[DIRECTIONS] The answer should consist of each line from the data below that includes "background".

[THE RECORDS]
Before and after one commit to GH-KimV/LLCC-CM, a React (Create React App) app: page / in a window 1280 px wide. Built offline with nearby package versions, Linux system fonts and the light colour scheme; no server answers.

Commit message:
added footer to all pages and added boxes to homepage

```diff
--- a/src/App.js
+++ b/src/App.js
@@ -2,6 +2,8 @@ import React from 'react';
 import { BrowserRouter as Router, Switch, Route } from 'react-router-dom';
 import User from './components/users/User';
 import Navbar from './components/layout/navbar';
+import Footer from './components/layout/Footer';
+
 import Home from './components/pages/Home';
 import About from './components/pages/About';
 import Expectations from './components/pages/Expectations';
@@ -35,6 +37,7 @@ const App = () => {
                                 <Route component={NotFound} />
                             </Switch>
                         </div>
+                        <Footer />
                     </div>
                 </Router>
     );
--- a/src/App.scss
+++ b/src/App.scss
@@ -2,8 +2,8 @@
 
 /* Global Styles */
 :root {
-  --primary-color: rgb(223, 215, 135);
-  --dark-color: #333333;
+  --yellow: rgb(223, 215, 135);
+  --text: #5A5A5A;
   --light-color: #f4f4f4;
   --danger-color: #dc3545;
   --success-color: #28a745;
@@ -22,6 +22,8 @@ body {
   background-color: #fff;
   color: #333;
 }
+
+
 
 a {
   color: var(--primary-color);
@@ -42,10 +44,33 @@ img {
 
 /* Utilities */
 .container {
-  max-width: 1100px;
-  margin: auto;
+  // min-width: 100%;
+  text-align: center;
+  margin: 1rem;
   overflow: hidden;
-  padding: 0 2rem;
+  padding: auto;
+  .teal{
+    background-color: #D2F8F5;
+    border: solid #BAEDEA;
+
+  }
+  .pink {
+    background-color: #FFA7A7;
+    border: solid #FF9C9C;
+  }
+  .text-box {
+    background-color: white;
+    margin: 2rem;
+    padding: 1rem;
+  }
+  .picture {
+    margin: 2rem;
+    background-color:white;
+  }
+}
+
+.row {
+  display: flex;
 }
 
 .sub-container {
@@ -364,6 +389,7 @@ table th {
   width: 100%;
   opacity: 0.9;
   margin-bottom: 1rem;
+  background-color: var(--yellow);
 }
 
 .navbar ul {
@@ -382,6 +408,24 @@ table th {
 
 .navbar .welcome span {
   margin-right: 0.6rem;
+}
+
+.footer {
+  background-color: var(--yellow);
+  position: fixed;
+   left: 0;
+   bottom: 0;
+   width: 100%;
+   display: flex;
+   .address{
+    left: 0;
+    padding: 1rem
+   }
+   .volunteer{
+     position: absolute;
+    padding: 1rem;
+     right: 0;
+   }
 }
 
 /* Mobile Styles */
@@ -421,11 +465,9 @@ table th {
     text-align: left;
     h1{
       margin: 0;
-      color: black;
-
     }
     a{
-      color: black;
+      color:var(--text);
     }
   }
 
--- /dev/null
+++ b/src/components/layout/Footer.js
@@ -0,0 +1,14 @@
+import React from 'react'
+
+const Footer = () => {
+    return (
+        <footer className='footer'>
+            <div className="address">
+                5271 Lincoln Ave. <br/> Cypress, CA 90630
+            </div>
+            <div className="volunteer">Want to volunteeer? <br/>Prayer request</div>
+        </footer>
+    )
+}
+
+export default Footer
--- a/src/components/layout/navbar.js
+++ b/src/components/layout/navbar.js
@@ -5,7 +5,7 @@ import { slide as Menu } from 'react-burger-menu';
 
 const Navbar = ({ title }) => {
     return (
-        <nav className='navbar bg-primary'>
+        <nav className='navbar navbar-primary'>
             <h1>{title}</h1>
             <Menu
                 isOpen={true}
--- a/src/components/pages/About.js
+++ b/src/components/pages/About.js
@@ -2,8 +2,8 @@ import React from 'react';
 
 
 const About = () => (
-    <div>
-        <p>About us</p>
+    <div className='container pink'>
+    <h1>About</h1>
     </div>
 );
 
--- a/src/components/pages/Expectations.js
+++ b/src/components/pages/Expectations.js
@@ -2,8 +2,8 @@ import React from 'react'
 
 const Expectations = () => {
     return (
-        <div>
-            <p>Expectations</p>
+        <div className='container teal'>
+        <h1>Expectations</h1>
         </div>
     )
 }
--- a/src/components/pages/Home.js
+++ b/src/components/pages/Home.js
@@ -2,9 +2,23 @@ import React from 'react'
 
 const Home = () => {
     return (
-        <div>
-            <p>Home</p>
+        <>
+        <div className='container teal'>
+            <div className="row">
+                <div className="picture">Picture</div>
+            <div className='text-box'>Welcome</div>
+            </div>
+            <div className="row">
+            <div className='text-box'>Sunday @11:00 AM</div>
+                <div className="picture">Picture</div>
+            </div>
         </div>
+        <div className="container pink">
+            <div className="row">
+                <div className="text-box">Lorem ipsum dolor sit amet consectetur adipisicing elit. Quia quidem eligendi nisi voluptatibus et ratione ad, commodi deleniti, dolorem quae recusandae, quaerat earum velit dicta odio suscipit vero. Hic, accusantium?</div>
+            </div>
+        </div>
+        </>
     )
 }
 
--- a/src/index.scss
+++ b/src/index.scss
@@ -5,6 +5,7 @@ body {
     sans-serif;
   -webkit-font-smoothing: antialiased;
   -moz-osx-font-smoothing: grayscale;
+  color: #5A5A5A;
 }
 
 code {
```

[SOLVED EXERCISE]
   background-color: #fff;
+    background-color: #D2F8F5;
+    background-color: #FFA7A7;
+    background-color: white;
+    background-color:white;
+  background-color: var(--yellow);
+  background-color: var(--yellow);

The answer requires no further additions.